Tag Archives: SEC

Labels, Shmabels: Recent Decisions Confirm No “Restitution / Disgorgement” Exclusion in Management Liability Policies

Ever since the Seventh Circuit’s 2001 decision in Level 3 Communications, Inc. v. Federal Insurance Co., 272 F.3d 908 (7th Cir. 2001), insurance companies have argued that settlements constituting restitution or disgorgement are uninsurable on grounds of public policy. While numerous decisions since 2001 have undercut this defense, two recent decisions out of the New … Continue Reading

End to long-running dispute over uninsurability under D&O insurance

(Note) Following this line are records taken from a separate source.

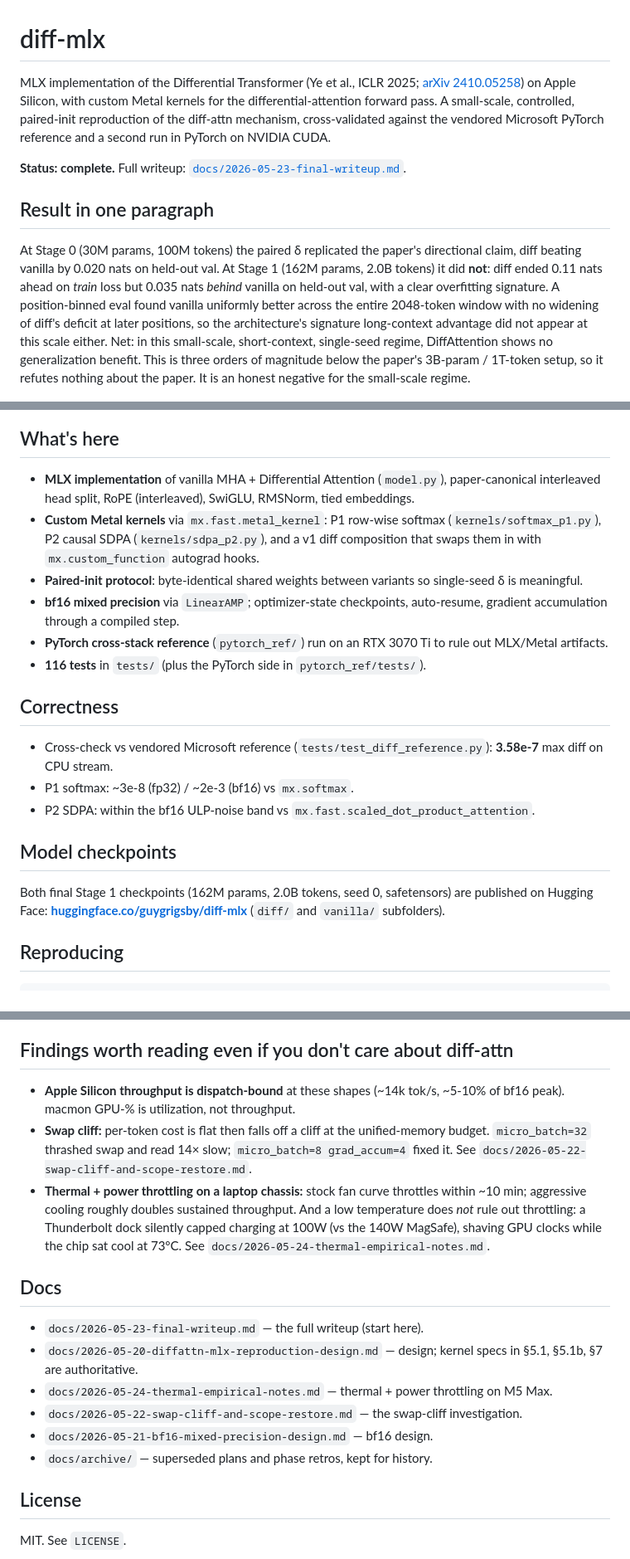
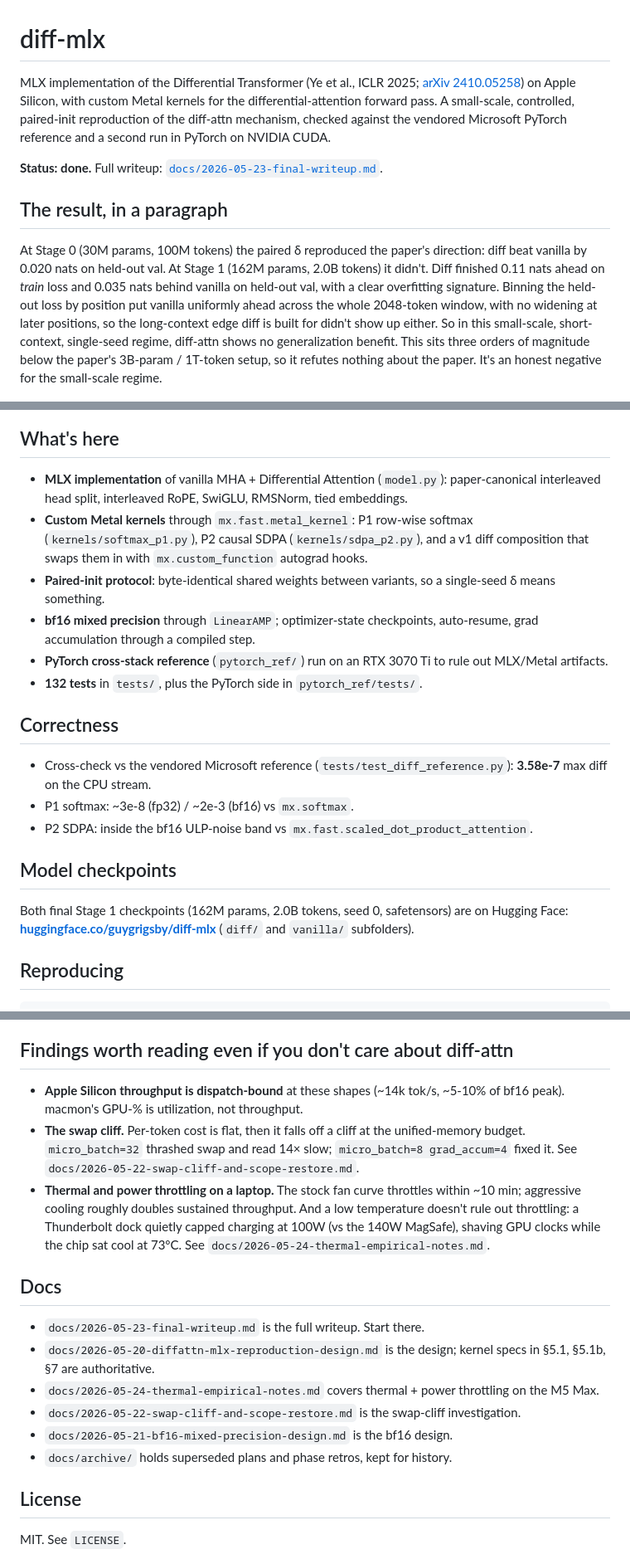
Before and after one commit to guygrigsby/diff-mlx, a Markdown page: README.md, 3 parts joined by grey strips. Shown at 83% size. Drawn GitHub-style.

```diff
--- a/README.md
+++ b/README.md
@@ -1,33 +1,33 @@
 # diff-mlx
 
-MLX implementation of the Differential Transformer (Ye et al., ICLR 2025; [arXiv 2410.05258](https://arxiv.org/abs/2410.05258)) on Apple Silicon, with custom Metal kernels for the differential-attention forward pass. A small-scale, controlled, paired-init reproduction of the diff-attn mechanism, cross-validated against the vendored Microsoft PyTorch reference and a second run in PyTorch on NVIDIA CUDA.
+MLX implementation of the Differential Transformer (Ye et al., ICLR 2025; [arXiv 2410.05258](https://arxiv.org/abs/2410.05258)) on Apple Silicon, with custom Metal kernels for the differential-attention forward pass. A small-scale, controlled, paired-init reproduction of the diff-attn mechanism, checked against the vendored Microsoft PyTorch reference and a second run in PyTorch on NVIDIA CUDA.
 
-**Status: complete.** Full writeup: [`docs/2026-05-23-final-writeup.md`](docs/2026-05-23-final-writeup.md).
+**Status: done.** Full writeup: [`docs/2026-05-23-final-writeup.md`](docs/2026-05-23-final-writeup.md).
 
-## Result in one paragraph
+## The result, in a paragraph
 
-At Stage 0 (30M params, 100M tokens) the paired δ replicated the paper's directional claim, diff beating vanilla by 0.020 nats on held-out val. At Stage 1 (162M params, 2.0B tokens) it did **not**: diff ended 0.11 nats ahead on *train* loss but 0.035 nats *behind* vanilla on held-out val, with a clear overfitting signature. A position-binned eval found vanilla uniformly better across the entire 2048-token window with no widening of diff's deficit at later positions, so the architecture's signature long-context advantage did not appear at this scale either. Net: in this small-scale, short-context, single-seed regime, DiffAttention shows no generalization benefit. This is three orders of magnitude below the paper's 3B-param / 1T-token setup, so it refutes nothing about the paper. It is an honest negative for the small-scale regime.
+At Stage 0 (30M params, 100M tokens) the paired δ reproduced the paper's direction: diff beat vanilla by 0.020 nats on held-out val. At Stage 1 (162M params, 2.0B tokens) it didn't. Diff finished 0.11 nats ahead on *train* loss and 0.035 nats behind vanilla on held-out val, with a clear overfitting signature. Binning the held-out loss by position put vanilla uniformly ahead across the whole 2048-token window, with no widening at later positions, so the long-context edge diff is built for didn't show up either. So in this small-scale, short-context, single-seed regime, diff-attn shows no generalization benefit. This sits three orders of magnitude below the paper's 3B-param / 1T-token setup, so it refutes nothing about the paper. It's an honest negative for the small-scale regime.
 
 ![Stage 1 diff vs vanilla](docs/stage1_diff_vs_vanilla.png)
 
 ## What's here
 
-- **MLX implementation** of vanilla MHA + Differential Attention (`model.py`), paper-canonical interleaved head split, RoPE (interleaved), SwiGLU, RMSNorm, tied embeddings.
-- **Custom Metal kernels** via `mx.fast.metal_kernel`: P1 row-wise softmax (`kernels/softmax_p1.py`), P2 causal SDPA (`kernels/sdpa_p2.py`), and a v1 diff composition that swaps them in with `mx.custom_function` autograd hooks.
-- **Paired-init protocol**: byte-identical shared weights between variants so single-seed δ is meaningful.
-- **bf16 mixed precision** via `LinearAMP`; optimizer-state checkpoints, auto-resume, gradient accumulation through a compiled step.
+- **MLX implementation** of vanilla MHA + Differential Attention (`model.py`): paper-canonical interleaved head split, interleaved RoPE, SwiGLU, RMSNorm, tied embeddings.
+- **Custom Metal kernels** through `mx.fast.metal_kernel`: P1 row-wise softmax (`kernels/softmax_p1.py`), P2 causal SDPA (`kernels/sdpa_p2.py`), and a v1 diff composition that swaps them in with `mx.custom_function` autograd hooks.
+- **Paired-init protocol**: byte-identical shared weights between variants, so a single-seed δ means something.
+- **bf16 mixed precision** through `LinearAMP`; optimizer-state checkpoints, auto-resume, grad accumulation through a compiled step.
 - **PyTorch cross-stack reference** (`pytorch_ref/`) run on an RTX 3070 Ti to rule out MLX/Metal artifacts.
-- **116 tests** in `tests/` (plus the PyTorch side in `pytorch_ref/tests/`).
+- **132 tests** in `tests/`, plus the PyTorch side in `pytorch_ref/tests/`.
 
 ## Correctness
 
-- Cross-check vs vendored Microsoft reference (`tests/test_diff_reference.py`): **3.58e-7** max diff on CPU stream.
+- Cross-check vs the vendored Microsoft reference (`tests/test_diff_reference.py`): **3.58e-7** max diff on the CPU stream.
 - P1 softmax: ~3e-8 (fp32) / ~2e-3 (bf16) vs `mx.softmax`.
-- P2 SDPA: within the bf16 ULP-noise band vs `mx.fast.scaled_dot_product_attention`.
+- P2 SDPA: inside the bf16 ULP-noise band vs `mx.fast.scaled_dot_product_attention`.
 
 ## Model checkpoints
 
-Both final Stage 1 checkpoints (162M params, 2.0B tokens, seed 0, safetensors) are published on Hugging Face: **[huggingface.co/guygrigsby/diff-mlx](https://huggingface.co/guygrigsby/diff-mlx)** (`diff/` and `vanilla/` subfolders).
+Both final Stage 1 checkpoints (162M params, 2.0B tokens, seed 0, safetensors) are on Hugging Face: **[huggingface.co/guygrigsby/diff-mlx](https://huggingface.co/guygrigsby/diff-mlx)** (`diff/` and `vanilla/` subfolders).
 
 ## Reproducing
 
@@ -50,18 +50,18 @@ Data shards and training runs are gitignored (see `.gitignore`); only code, docs
 
 ## Findings worth reading even if you don't care about diff-attn
 
-- **Apple Silicon throughput is dispatch-bound** at these shapes (~14k tok/s, ~5-10% of bf16 peak). macmon GPU-% is utilization, not throughput.
-- **Swap cliff:** per-token cost is flat then falls off a cliff at the unified-memory budget. `micro_batch=32` thrashed swap and read 14× slow; `micro_batch=8 grad_accum=4` fixed it. See `docs/2026-05-22-swap-cliff-and-scope-restore.md`.
-- **Thermal + power throttling on a laptop chassis:** stock fan curve throttles within ~10 min; aggressive cooling roughly doubles sustained throughput. And a low temperature does *not* rule out throttling: a Thunderbolt dock silently capped charging at 100W (vs the 140W MagSafe), shaving GPU clocks while the chip sat cool at 73°C. See `docs/2026-05-24-thermal-empirical-notes.md`.
+- **Apple Silicon throughput is dispatch-bound** at these shapes (~14k tok/s, ~5-10% of bf16 peak). macmon's GPU-% is utilization, not throughput.
+- **The swap cliff.** Per-token cost is flat, then it falls off a cliff at the unified-memory budget. `micro_batch=32` thrashed swap and read 14× slow; `micro_batch=8 grad_accum=4` fixed it. See `docs/2026-05-22-swap-cliff-and-scope-restore.md`.
+- **Thermal and power throttling on a laptop.** The stock fan curve throttles within ~10 min; aggressive cooling roughly doubles sustained throughput. And a low temperature doesn't rule out throttling: a Thunderbolt dock quietly capped charging at 100W (vs the 140W MagSafe), shaving GPU clocks while the chip sat cool at 73°C. See `docs/2026-05-24-thermal-empirical-notes.md`.
 
 ## Docs
 
-- `docs/2026-05-23-final-writeup.md` — the full writeup (start here).
-- `docs/2026-05-20-diffattn-mlx-reproduction-design.md` — design; kernel specs in §5.1, §5.1b, §7 are authoritative.
-- `docs/2026-05-24-thermal-empirical-notes.md` — thermal + power throttling on M5 Max.
-- `docs/2026-05-22-swap-cliff-and-scope-restore.md` — the swap-cliff investigation.
-- `docs/2026-05-21-bf16-mixed-precision-design.md` — bf16 design.
-- `docs/archive/` — superseded plans and phase retros, kept for history.
+- `docs/2026-05-23-final-writeup.md` is the full writeup. Start there.
+- `docs/2026-05-20-diffattn-mlx-reproduction-design.md` is the design; kernel specs in §5.1, §5.1b, §7 are authoritative.
+- `docs/2026-05-24-thermal-empirical-notes.md` covers thermal + power throttling on the M5 Max.
+- `docs/2026-05-22-swap-cliff-and-scope-restore.md` is the swap-cliff investigation.
+- `docs/2026-05-21-bf16-mixed-precision-design.md` is the bf16 design.
+- `docs/archive/` holds superseded plans and phase retros, kept for history.
 
 ## License
 
```
Also changed, not shown: docs/2026-05-23-final-writeup.md (+82 -83 lines).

Putting an end to a 12-year-old dispute between J.P. Morgan Securities’ predecessor, Bear Stearns & Co., and several of its insurers, on November 23, 2021, New York’s high court held that J.P. Morgan’s $140 million payment to the Securities and Exchange Commission (SEC) did not constitute an uninsurable “penalty” under J.P. Morgan’s excess directors & … Continue Reading

Lessons Learned: Report All Potential D&O Liability Insurance Claims Without Delay

The District Court of Massachusetts' January 6, 2015 opinion in Biochemics, Inc. v. Axis Reinsurance Co., 2015 WL 71493 (D. Mass. Jan. 6, 2015), reaffirms the importance of providing timely notice of all D&O liability claims - including subpoenas. In Biochemics, the policyholder sought coverage from its primary D&O liability insurer, Axis, for defense costs it incurred in an SEC enforcement action commenced during the AXIS policy period. Judge Rya Zobel held that Biochemics had no coverage for the SEC enforcement action because it related back to two deposition subpoenas that the SEC served on Biochemics before the AXIS policy incepted. Because those deposition subpoenas indicated on their face that the SEC had commenced a formal investigation against Biochemics, each subpoena was a "Claim" that should have been reported to Biochemics' prior D&O carrier. Because the Claim was "first made" before the AXIS policy period, Judge Zobel granted AXIS' motion for summary judgment and found that AXIS owed Biochemics no coverage under its policy.… Continue Reading
LexBlog